*** The input

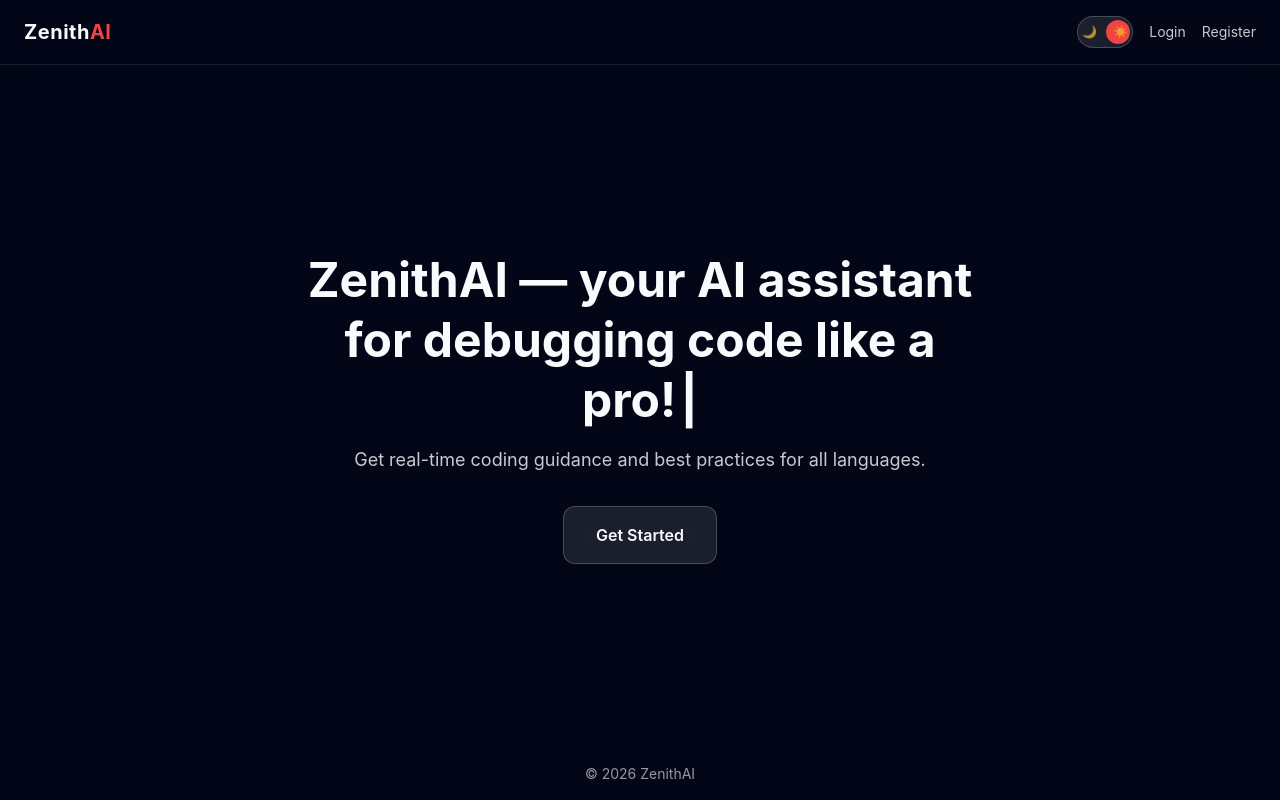
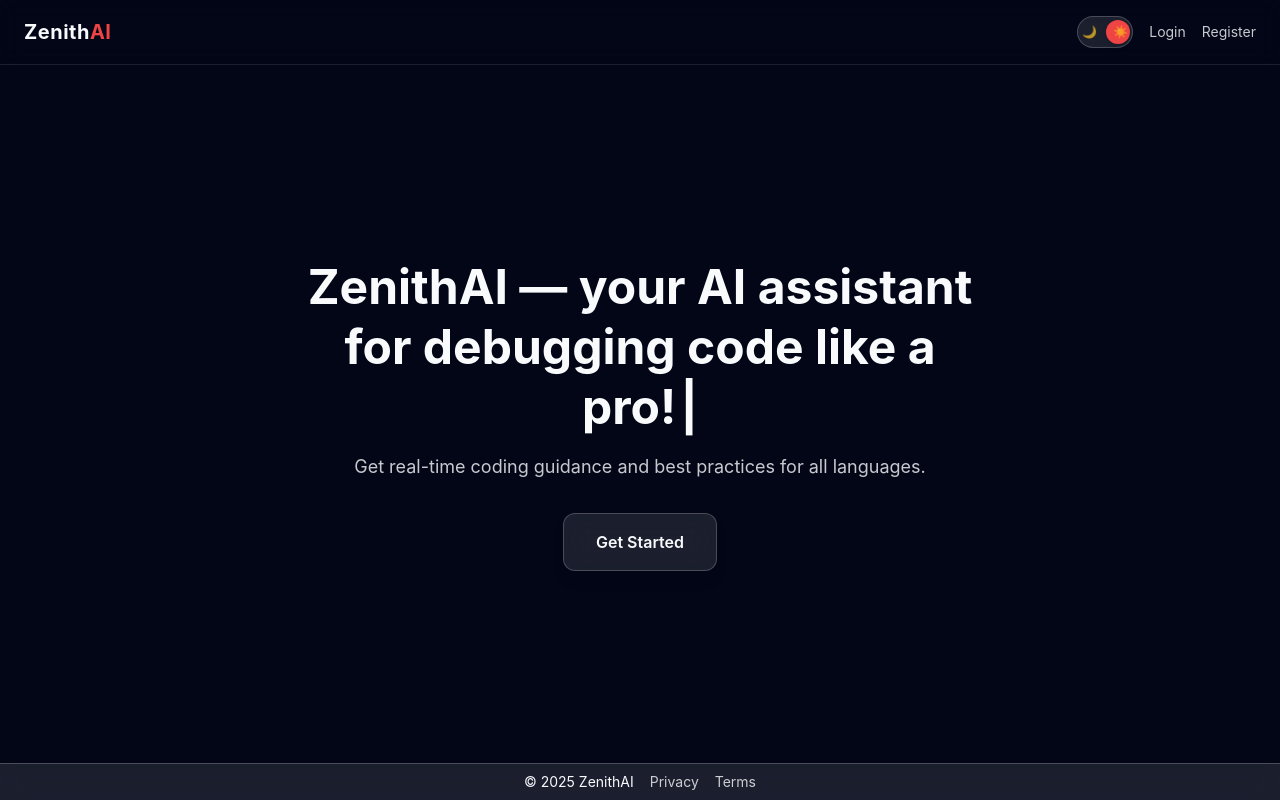
Before and after one commit to DavFilsDev/zenithAI_react-typescript-frontend, a React (Vite) app: page / in a window 1280 px wide. Built offline with nearby package versions, Linux system fonts and the light colour scheme; no server answers.

Commit message:
feat(home): polish footer with glass effect, design tokens, and links

```diff
--- a/src/pages/Home.tsx
+++ b/src/pages/Home.tsx
@@ -55,9 +55,24 @@ export const Home = () => {
         </div>
       </main>
 
-      {/* FOOTER */}
-      <footer className="text-center text-sm opacity-60 py-4">
-        © 2026 ZenithAI
+      <footer className="w-full py-2 mt-auto
+                        bg-white/10 dark:bg-white/5
+                        backdrop-blur-md
+                        border-t border-white/20 dark:border-white/10
+                        text-sm text-[rgb(var(--color-text))]
+                        flex flex-col md:flex-row items-center justify-center gap-4
+                        transition-colors">
+
+        <p>© 2025 ZenithAI</p>
+
+        <div className="flex gap-4">
+          <a href="/privacy" className="hover:underline opacity-80 hover:opacity-100 transition">
+            Privacy
+          </a>
+          <a href="/terms" className="hover:underline opacity-80 hover:opacity-100 transition">
+            Terms
+          </a>
+        </div>
       </footer>
     </div>
   );
```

******

> Goal of the exercise: Word for word, restate all of the data, but do not copy the pictures.

> Solved exercise:
Before and after one commit to DavFilsDev/zenithAI_react-typescript-frontend, a React (Vite) app: page / in a window 1280 px wide. Built offline with nearby package versions, Linux system fonts and the light colour scheme; no server answers.

Commit message:
feat(home): polish footer with glass effect, design tokens, and links

```diff
--- a/src/pages/Home.tsx
+++ b/src/pages/Home.tsx
@@ -55,9 +55,24 @@ export const Home = () => {
         </div>
       </main>
 
-      {/* FOOTER */}
-      <footer className="text-center text-sm opacity-60 py-4">
-        © 2026 ZenithAI
+      <footer className="w-full py-2 mt-auto
+                        bg-white/10 dark:bg-white/5
+                        backdrop-blur-md
+                        border-t border-white/20 dark:border-white/10
+                        text-sm text-[rgb(var(--color-text))]
+                        flex flex-col md:flex-row items-center justify-center gap-4
+                        transition-colors">
+
+        <p>© 2025 ZenithAI</p>
+
+        <div className="flex gap-4">
+          <a href="/privacy" className="hover:underline opacity-80 hover:opacity-100 transition">
+            Privacy
+          </a>
+          <a href="/terms" className="hover:underline opacity-80 hover:opacity-100 transition">
+            Terms
+          </a>
+        </div>
       </footer>
     </div>
   );
```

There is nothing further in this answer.